*** DATA TO USE Section Begins ***

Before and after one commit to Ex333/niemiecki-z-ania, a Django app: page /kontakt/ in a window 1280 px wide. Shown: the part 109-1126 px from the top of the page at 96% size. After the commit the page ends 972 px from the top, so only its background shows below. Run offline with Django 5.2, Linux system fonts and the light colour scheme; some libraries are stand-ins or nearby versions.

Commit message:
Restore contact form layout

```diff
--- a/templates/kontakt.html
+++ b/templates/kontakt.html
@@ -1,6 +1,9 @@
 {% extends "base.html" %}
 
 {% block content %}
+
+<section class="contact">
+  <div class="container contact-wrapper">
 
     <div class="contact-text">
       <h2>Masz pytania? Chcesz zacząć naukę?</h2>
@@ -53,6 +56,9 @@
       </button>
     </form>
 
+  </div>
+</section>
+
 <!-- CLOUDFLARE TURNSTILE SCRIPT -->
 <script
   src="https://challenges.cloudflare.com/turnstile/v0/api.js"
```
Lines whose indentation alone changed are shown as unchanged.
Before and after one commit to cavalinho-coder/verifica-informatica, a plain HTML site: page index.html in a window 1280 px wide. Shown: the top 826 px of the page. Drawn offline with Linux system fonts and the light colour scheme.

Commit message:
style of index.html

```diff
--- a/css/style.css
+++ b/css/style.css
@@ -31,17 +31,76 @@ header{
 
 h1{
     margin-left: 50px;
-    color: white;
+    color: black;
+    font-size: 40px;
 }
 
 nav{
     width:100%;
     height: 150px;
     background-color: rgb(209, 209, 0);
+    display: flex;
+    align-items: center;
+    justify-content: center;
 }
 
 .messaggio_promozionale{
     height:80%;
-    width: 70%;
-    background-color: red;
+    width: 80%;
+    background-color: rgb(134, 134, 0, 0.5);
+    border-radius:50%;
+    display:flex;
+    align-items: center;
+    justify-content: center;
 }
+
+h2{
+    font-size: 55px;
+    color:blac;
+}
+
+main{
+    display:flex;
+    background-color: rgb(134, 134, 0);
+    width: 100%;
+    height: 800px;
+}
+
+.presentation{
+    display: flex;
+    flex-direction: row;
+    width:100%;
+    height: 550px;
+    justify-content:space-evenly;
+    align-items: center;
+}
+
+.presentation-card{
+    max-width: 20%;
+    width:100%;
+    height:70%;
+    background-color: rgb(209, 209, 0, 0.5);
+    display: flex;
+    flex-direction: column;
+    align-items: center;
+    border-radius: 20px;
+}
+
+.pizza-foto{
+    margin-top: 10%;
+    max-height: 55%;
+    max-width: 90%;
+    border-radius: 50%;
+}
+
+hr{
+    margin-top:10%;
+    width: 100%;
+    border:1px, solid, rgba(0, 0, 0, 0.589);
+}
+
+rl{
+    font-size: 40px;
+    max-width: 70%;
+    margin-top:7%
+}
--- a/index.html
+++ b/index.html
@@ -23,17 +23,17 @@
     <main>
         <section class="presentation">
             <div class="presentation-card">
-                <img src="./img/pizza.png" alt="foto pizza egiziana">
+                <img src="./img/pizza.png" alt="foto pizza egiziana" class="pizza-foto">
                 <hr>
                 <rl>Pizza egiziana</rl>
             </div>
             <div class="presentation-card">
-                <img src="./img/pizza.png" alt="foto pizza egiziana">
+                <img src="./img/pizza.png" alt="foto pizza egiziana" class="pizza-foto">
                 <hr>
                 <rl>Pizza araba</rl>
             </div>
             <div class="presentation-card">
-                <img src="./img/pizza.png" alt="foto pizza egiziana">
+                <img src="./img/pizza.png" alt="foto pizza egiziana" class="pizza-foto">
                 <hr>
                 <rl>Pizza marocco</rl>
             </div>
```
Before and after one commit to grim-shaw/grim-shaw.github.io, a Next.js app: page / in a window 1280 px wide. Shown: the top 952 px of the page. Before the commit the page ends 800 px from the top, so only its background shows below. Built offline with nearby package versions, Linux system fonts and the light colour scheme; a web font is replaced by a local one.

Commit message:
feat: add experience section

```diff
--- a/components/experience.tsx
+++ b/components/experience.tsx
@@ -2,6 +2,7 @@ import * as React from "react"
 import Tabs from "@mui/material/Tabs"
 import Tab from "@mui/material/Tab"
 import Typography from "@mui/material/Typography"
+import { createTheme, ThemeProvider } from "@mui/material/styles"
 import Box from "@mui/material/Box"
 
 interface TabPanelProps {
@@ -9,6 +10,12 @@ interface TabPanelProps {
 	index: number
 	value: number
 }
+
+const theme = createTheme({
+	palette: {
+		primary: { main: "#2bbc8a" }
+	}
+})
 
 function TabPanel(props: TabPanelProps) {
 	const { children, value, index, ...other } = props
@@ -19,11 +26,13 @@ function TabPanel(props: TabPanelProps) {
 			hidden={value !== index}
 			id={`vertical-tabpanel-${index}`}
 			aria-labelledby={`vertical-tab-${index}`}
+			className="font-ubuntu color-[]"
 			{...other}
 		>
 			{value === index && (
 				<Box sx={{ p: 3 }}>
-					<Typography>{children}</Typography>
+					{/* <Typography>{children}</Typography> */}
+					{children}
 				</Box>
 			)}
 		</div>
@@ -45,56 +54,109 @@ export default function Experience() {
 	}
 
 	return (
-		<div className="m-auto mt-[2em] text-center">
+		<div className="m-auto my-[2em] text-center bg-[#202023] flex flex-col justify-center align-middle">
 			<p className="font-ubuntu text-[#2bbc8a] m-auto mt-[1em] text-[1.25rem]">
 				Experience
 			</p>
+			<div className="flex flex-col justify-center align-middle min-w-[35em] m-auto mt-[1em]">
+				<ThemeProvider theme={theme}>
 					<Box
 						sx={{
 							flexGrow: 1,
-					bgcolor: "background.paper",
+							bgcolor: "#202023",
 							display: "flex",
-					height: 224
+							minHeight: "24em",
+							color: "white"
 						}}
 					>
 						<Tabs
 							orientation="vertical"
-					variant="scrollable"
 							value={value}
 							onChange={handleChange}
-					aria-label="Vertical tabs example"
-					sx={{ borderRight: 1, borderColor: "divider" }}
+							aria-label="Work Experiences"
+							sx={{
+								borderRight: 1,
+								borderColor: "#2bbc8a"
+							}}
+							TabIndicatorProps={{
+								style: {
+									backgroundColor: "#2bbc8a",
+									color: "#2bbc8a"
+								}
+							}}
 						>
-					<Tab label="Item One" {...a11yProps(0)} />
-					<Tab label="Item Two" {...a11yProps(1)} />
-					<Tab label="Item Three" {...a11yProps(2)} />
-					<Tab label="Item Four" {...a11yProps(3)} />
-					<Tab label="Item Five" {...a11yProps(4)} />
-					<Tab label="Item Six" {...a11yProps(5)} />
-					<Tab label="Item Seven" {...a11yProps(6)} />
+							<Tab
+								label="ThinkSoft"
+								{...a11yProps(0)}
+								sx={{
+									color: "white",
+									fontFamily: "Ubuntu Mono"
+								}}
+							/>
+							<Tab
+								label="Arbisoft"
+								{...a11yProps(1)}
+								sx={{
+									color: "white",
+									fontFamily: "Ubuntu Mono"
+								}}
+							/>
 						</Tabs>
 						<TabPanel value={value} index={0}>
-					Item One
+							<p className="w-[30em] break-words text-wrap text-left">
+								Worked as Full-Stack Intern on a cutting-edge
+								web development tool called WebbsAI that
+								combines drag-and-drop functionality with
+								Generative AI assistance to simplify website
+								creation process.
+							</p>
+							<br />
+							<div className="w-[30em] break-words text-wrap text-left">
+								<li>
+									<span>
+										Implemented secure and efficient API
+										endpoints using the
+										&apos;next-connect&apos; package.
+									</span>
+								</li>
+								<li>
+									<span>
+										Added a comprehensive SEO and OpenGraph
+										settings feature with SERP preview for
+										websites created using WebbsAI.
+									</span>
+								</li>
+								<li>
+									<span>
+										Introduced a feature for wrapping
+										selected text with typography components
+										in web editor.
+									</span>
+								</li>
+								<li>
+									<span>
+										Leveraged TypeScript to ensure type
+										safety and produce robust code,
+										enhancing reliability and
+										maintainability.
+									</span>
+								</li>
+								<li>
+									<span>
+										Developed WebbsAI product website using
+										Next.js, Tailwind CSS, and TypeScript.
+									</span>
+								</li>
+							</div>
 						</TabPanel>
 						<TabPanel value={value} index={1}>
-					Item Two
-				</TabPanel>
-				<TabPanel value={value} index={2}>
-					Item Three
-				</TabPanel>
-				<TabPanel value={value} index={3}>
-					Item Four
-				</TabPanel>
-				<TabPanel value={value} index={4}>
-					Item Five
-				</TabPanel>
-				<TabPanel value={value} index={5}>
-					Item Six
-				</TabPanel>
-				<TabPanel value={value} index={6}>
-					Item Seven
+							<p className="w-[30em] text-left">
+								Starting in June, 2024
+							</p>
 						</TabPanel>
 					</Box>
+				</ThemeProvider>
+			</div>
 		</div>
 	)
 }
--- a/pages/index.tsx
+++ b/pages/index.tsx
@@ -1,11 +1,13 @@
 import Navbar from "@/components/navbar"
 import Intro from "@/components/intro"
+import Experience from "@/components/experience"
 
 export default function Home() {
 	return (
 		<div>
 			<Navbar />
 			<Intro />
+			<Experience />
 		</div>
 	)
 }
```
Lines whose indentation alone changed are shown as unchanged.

*** DATA TO USE Section Ends ***

#### THE PROBLEM:
Throughout the records above, find the lines in which the word "value" appears and return them.

#### OUTPUT FOR THIS EXERCISE:
 	value: number
 	const { children, value, index, ...other } = props
 			hidden={value !== index}
 			{value === index && (
 							value={value}
 						<TabPanel value={value} index={0}>
 						<TabPanel value={value} index={1}>
-				<TabPanel value={value} index={2}>
-				<TabPanel value={value} index={3}>
-				<TabPanel value={value} index={4}>
-				<TabPanel value={value} index={5}>
-				<TabPanel value={value} index={6}>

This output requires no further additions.